The student`s value is less than the lowest actual value for a given measurement. For example, as we know, the actual value of the mass of an iron cube is 7.90 g. They weigh the same iron cube and discover that it has a mass of 7.90 g. The real value and the value are the same, so we can say that we have determined exactly the mass of the iron cube. Accuracy indicates how close a measurement is to the appropriate value for that measurement. The accuracy of a measurement system is related to the close adequacy between repeated measurements (repeated under the same conditions). Measurements can be precise and precise, accurate, but not precise, precise, but not precise or neither.
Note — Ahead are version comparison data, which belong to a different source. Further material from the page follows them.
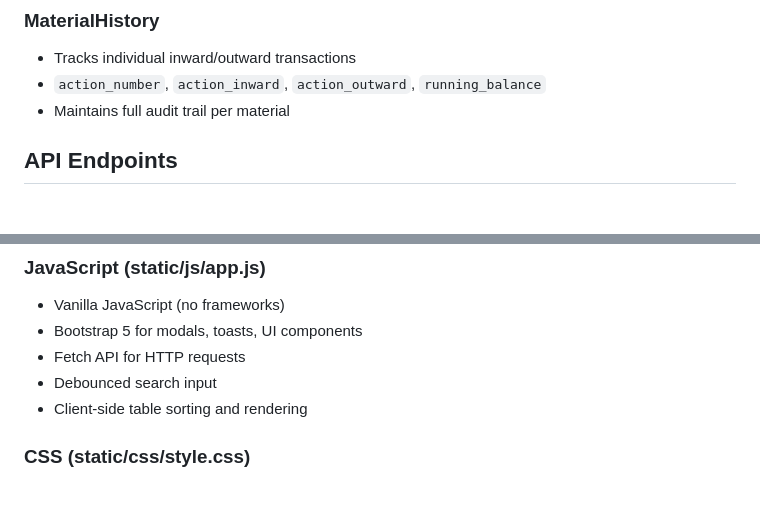
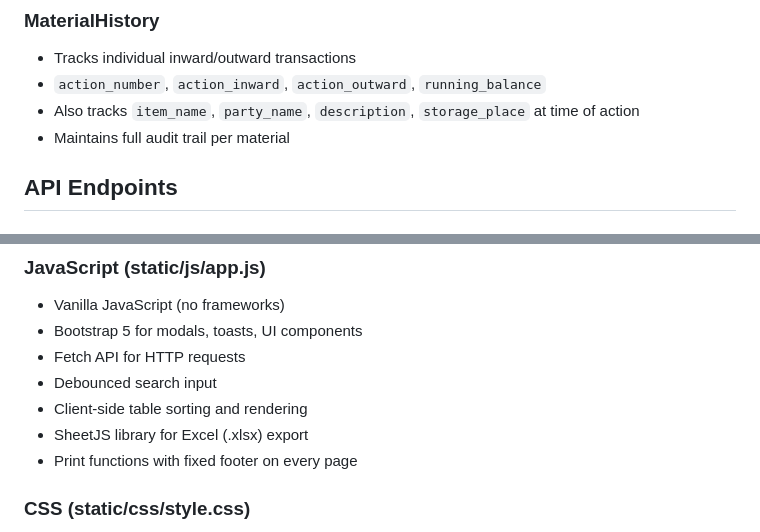
Before and after one commit to AmoghDeshmukh/Stock_Management, a Markdown page: AGENTS.md, 2 parts joined by grey strips. Drawn GitHub-style; blank space fills up the shorter version.

```diff
--- a/AGENTS.md
+++ b/AGENTS.md
@@ -58,6 +58,7 @@ Stock_app/
 ### MaterialHistory
 - Tracks individual inward/outward transactions
 - `action_number`, `action_inward`, `action_outward`, `running_balance`
+- Also tracks `item_name`, `party_name`, `description`, `storage_place` at time of action
 - Maintains full audit trail per material
 
 ## API Endpoints
@@ -109,6 +110,8 @@ Stock_app/
 - Fetch API for HTTP requests
 - Debounced search input
 - Client-side table sorting and rendering
+- SheetJS library for Excel (.xlsx) export
+- Print functions with fixed footer on every page
 
 ### CSS (static/css/style.css)
 - Custom styles extending Bootstrap 5
```
Also changed, not shown: other parts of AGENTS.md (+12 -2 lines).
The term accuracy (or variance) refers to the degree of compliance for a series of measurements. Bias refers to the tendency of measurements to systematically move towards real value and are therefore often referred to as systematic errors. Such errors are often caused by poorly calibrated instruments. On the other hand, random errors are generated by the statistical fluctuations observed when measuring a size. These lead to a dispersion of the observed measurements around a central value. A number of measurements can be described as accurate if the range is very small, that is, the area close to 0 A is described as inaccurate if the range is wide, that is, the area is not close to 0.
The reproducibility of a measurement is called precision. . . .